- _DATA FOR ANALYSIS_
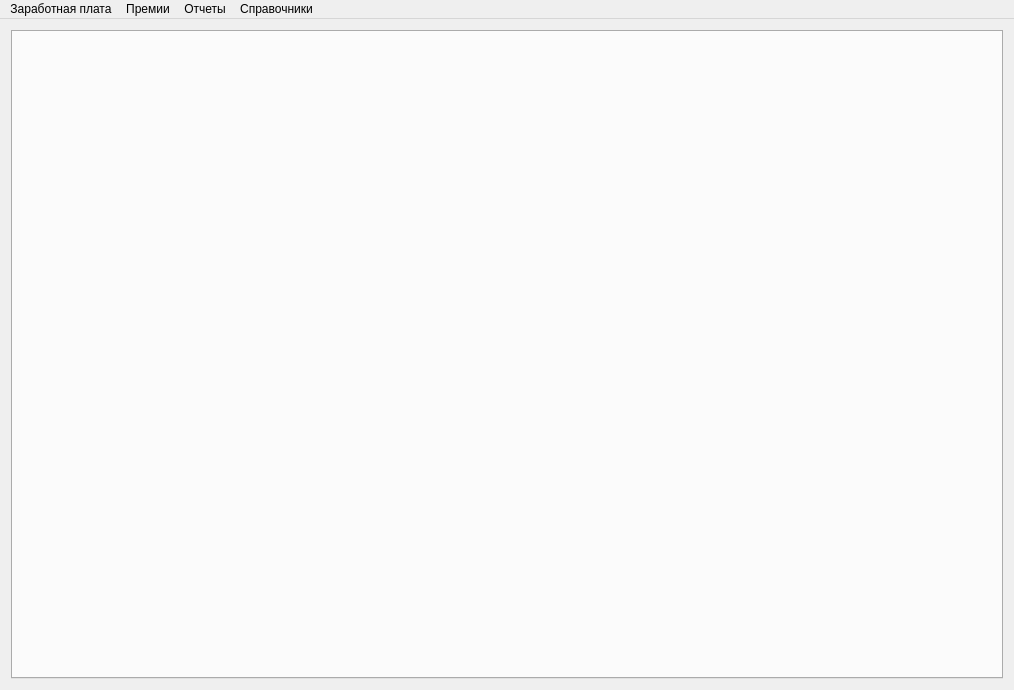
Above: mainwindow.ui from Sergeyego/el_zp before the change. Below: the same form after it.
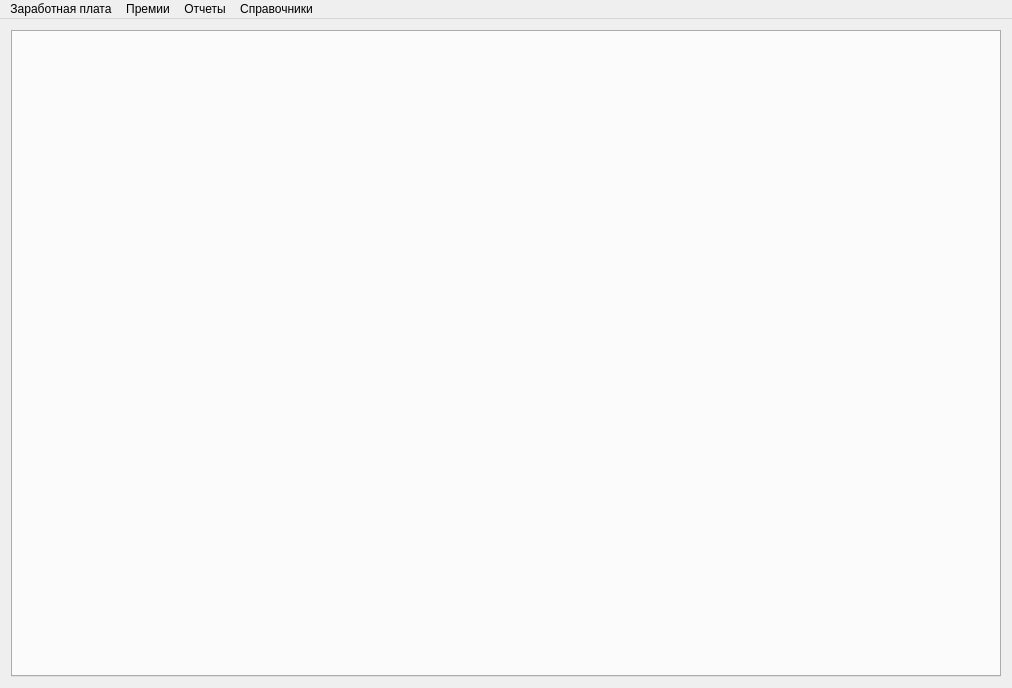
That is the form after the change.

```diff
--- a/mainwindow.ui
+++ b/mainwindow.ui
@@ -6,8 +6,8 @@
    <rect>
     <x>0</x>
     <y>0</y>
-    <width>1014</width>
-    <height>690</height>
+    <width>1012</width>
+    <height>688</height>
    </rect>
   </property>
   <property name="windowTitle">
@@ -32,7 +32,7 @@
     <rect>
      <x>0</x>
      <y>0</y>
-     <width>1014</width>
+     <width>1012</width>
      <height>25</height>
     </rect>
    </property>
```
Left out of the diff: 6 changed lines with no effect on the pictures.
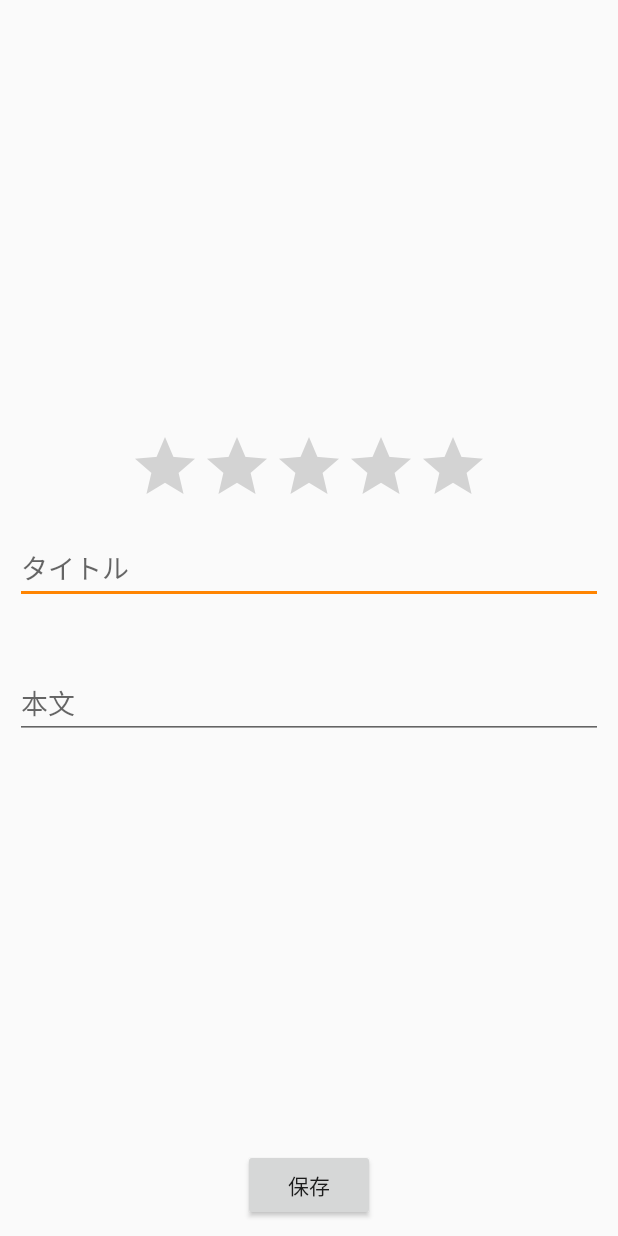
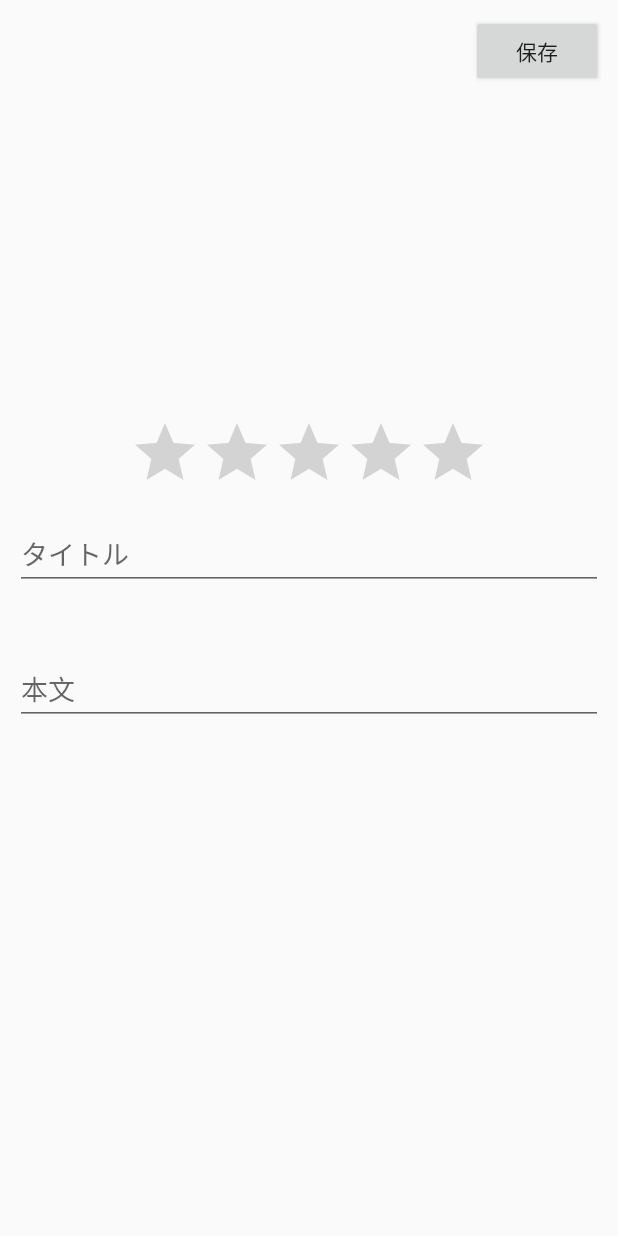
Before and after one commit to sasakitomohiro/beer-diary-android, an Android app: the BeerDetailActivity screen opened directly, with no data from a screen before it, on a phone screen of 412 x 824 dp. Run offline under Robolectric (Android 15) with nearby library versions, the phone set to English and light mode, and no system bars; our stand-ins replace Dagger/Hilt's generated code, data binding; libraries missing offline, so code that uses them is left out: coil.api.load, permissions.dispatcher; 1 statement that could not run was skipped.

Commit message:
modify layout

```diff
--- a/app/src/main/res/layout/activity_beer_detail.xml
+++ b/app/src/main/res/layout/activity_beer_detail.xml
@@ -8,17 +8,31 @@
     android:layout_width="match_parent"
     android:layout_height="match_parent"
     android:layout_margin="10dp"
+    android:focusable="true"
+    android:focusableInTouchMode="true"
     >
+
+    <Button
+      android:id="@+id/save"
+      android:layout_width="wrap_content"
+      android:layout_height="wrap_content"
+      android:text="@string/save"
+      app:layout_constraintBottom_toTopOf="@id/image"
+      app:layout_constraintEnd_toEndOf="parent"
+      app:layout_constraintStart_toStartOf="parent"
+      app:layout_constraintTop_toTopOf="parent"
+      app:layout_constraintHorizontal_bias="1.0"
+      />
 
     <ImageView
       android:id="@+id/image"
       android:layout_width="200dp"
       android:layout_height="200dp"
       android:layout_marginBottom="10dp"
-      app:layout_constraintBottom_toTopOf="@id/title_scroll"
+      app:layout_constraintBottom_toTopOf="@id/rating"
       app:layout_constraintEnd_toEndOf="parent"
       app:layout_constraintStart_toStartOf="parent"
-      app:layout_constraintTop_toTopOf="parent"
+      app:layout_constraintTop_toBottomOf="@id/save"
       tools:src="@tools:sample/avatars"
       />
 
@@ -57,7 +71,7 @@
       android:layout_width="match_parent"
       android:layout_height="0dp"
       android:layout_marginBottom="10dp"
-      app:layout_constraintBottom_toTopOf="@id/save"
+      app:layout_constraintBottom_toBottomOf="parent"
       app:layout_constraintTop_toBottomOf="@id/title_scroll"
       >
 
@@ -69,16 +83,5 @@
         />
     </ScrollView>
 
-    <Button
-      android:id="@+id/save"
-      android:layout_width="wrap_content"
-      android:layout_height="wrap_content"
-      android:text="@string/save"
-      app:layout_constraintBottom_toBottomOf="parent"
-      app:layout_constraintEnd_toEndOf="parent"
-      app:layout_constraintStart_toStartOf="parent"
-      app:layout_constraintTop_toBottomOf="@id/content_scroll"
-      />
-
   </androidx.constraintlayout.widget.ConstraintLayout>
 </layout>
```
Also changed, not shown: app/src/main/java/monster/sasakisan/beer_diary_android/ui/beerdetail/BeerDetailActivity.kt (+11 -1 lines).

- _ASSIGNMENT_
Pull every line containing the string "true" out of the data above and copy it.

- _RESULT FOR THIS TASK_
+    android:focusable="true"
+    android:focusableInTouchMode="true"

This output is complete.